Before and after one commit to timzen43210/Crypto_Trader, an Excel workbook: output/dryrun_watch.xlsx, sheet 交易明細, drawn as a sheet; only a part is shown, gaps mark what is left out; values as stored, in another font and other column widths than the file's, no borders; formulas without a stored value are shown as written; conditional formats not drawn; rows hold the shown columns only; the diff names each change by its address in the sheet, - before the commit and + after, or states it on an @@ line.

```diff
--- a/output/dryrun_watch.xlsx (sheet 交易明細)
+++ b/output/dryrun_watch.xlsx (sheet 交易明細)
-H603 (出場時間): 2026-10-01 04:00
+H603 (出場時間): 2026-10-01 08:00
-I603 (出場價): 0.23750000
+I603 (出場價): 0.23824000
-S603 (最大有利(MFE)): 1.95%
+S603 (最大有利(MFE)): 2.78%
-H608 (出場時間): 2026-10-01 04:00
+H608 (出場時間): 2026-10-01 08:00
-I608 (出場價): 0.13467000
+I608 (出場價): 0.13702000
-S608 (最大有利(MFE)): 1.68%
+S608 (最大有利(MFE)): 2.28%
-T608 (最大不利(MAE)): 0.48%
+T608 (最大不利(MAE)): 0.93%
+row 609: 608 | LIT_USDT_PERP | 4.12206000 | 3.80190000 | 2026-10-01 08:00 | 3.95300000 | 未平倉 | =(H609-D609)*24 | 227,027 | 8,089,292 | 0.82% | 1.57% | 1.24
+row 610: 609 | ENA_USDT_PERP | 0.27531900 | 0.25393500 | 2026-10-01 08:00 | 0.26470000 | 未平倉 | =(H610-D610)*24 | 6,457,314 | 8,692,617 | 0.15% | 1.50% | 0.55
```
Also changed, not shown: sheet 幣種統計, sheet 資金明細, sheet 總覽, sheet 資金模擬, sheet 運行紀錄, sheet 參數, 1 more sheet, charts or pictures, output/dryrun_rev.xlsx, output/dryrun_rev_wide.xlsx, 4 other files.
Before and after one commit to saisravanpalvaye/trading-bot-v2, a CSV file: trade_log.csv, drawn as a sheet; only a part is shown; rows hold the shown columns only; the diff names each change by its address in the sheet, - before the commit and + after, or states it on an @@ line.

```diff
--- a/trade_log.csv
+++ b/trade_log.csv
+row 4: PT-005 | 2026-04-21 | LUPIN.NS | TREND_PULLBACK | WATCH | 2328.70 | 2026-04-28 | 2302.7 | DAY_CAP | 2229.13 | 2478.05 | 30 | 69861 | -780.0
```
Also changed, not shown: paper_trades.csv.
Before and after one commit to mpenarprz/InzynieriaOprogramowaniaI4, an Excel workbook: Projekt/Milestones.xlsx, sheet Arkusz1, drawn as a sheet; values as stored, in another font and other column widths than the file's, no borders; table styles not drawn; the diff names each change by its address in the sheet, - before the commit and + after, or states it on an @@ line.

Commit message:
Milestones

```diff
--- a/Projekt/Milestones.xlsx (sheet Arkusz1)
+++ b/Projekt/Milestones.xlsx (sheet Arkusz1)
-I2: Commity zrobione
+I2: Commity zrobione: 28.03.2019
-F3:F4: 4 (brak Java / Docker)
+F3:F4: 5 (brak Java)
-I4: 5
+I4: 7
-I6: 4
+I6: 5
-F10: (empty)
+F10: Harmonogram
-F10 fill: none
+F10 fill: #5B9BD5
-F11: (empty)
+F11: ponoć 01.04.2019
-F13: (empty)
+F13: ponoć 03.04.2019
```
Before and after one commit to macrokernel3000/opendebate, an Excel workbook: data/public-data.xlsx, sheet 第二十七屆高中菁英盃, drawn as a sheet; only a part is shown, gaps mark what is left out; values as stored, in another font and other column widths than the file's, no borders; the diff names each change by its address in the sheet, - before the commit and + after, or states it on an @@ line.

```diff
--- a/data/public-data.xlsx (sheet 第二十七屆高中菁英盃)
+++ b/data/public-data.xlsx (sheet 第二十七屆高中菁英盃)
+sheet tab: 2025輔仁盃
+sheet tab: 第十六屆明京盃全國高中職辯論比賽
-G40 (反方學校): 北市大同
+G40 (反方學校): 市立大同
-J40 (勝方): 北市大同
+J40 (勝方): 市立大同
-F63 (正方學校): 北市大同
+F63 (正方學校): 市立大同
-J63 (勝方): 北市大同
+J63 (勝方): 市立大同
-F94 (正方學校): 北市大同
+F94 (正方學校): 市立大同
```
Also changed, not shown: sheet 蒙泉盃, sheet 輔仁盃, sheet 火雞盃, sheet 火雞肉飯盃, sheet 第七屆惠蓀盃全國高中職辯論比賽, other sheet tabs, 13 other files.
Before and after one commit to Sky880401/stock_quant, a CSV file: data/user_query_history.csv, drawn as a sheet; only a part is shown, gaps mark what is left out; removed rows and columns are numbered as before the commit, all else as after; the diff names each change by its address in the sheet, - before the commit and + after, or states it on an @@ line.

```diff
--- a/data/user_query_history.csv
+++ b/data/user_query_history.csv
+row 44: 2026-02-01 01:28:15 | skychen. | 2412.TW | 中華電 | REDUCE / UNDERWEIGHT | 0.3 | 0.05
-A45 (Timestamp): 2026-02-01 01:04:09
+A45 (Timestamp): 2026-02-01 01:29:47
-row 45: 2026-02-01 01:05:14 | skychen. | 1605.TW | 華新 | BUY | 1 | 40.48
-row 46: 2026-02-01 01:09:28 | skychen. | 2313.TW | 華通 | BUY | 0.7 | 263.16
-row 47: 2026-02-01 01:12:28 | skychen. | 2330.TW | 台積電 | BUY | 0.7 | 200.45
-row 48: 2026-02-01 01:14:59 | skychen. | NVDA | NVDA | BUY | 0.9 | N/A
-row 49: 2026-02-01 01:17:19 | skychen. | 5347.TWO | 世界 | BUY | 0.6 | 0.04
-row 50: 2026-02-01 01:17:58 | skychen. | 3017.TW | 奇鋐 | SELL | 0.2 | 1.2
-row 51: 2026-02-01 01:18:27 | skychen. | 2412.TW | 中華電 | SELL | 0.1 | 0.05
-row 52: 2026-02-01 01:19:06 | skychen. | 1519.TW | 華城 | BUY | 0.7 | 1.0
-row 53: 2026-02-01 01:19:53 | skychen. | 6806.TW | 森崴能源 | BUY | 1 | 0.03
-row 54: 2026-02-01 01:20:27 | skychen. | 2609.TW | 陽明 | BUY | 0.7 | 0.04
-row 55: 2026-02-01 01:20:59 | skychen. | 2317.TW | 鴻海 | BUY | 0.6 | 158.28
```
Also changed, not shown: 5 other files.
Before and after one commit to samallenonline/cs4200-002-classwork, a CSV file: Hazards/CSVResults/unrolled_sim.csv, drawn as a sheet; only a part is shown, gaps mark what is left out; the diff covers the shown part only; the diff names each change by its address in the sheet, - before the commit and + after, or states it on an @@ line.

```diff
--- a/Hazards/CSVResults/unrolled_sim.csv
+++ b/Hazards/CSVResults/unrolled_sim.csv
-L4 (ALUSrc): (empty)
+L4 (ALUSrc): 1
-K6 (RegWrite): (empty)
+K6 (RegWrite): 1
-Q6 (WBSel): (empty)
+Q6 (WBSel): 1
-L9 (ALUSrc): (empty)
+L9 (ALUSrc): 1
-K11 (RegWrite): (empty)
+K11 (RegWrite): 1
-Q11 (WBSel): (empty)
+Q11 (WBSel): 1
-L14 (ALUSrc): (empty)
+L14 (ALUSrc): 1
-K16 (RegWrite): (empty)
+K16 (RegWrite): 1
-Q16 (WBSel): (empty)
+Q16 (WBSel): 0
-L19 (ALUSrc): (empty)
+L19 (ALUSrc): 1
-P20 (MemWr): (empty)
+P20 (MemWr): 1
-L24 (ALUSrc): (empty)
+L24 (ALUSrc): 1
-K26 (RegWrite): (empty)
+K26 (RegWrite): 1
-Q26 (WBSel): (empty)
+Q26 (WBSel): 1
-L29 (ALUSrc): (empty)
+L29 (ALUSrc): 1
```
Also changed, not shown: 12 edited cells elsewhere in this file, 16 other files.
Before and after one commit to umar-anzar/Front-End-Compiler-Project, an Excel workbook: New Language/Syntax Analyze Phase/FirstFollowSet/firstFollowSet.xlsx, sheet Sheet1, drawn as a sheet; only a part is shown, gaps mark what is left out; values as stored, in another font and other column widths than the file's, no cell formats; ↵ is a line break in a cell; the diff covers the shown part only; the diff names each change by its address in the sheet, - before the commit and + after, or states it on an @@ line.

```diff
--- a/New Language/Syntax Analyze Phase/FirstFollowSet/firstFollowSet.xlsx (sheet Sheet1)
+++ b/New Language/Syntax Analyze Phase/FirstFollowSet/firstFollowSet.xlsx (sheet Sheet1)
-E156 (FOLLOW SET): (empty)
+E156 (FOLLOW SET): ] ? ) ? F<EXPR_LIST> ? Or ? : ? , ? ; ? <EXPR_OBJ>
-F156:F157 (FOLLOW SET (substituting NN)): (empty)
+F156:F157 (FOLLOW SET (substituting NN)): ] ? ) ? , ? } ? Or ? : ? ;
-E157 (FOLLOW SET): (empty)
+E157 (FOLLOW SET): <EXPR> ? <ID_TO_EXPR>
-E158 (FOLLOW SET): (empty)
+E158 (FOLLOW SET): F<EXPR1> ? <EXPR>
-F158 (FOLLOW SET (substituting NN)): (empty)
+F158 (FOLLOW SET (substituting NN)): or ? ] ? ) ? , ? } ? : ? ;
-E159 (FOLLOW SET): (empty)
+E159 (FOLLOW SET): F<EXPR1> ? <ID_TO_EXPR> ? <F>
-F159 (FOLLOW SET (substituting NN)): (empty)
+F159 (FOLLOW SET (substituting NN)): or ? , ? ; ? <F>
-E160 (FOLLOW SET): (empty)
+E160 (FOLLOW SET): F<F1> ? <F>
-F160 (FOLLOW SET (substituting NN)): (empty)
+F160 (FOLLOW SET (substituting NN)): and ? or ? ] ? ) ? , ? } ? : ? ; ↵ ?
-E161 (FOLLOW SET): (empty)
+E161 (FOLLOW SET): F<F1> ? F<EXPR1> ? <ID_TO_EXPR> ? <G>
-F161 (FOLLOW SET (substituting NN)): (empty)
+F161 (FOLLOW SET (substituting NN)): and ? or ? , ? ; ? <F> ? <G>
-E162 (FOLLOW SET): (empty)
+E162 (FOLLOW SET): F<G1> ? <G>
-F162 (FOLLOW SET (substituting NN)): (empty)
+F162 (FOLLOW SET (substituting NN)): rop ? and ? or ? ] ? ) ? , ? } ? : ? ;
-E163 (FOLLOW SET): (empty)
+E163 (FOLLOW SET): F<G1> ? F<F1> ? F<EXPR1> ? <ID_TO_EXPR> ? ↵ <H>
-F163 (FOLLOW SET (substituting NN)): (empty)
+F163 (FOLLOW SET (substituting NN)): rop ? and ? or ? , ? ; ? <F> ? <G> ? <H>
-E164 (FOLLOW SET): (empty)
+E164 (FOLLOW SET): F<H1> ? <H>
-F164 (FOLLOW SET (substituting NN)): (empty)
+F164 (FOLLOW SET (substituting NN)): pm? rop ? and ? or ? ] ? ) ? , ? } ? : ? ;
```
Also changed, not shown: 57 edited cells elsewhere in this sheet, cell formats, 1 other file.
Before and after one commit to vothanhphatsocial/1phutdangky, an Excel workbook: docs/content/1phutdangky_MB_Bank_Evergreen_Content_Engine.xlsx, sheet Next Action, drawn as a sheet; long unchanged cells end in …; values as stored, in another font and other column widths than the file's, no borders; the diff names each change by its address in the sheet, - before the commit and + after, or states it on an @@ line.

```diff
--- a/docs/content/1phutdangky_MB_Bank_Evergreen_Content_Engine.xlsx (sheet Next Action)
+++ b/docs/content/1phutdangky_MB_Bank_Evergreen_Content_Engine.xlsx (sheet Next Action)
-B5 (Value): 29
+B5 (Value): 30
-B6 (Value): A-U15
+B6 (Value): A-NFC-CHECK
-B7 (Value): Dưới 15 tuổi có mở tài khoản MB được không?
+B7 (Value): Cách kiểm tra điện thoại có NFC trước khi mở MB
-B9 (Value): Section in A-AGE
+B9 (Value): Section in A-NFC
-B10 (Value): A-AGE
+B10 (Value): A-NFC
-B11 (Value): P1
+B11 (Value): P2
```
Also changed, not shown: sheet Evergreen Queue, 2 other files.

▸ **Your goal**: Across the entries above, how many lines contain the string "WBSel"? The number alone is the answer.

▸ **Solution**: 8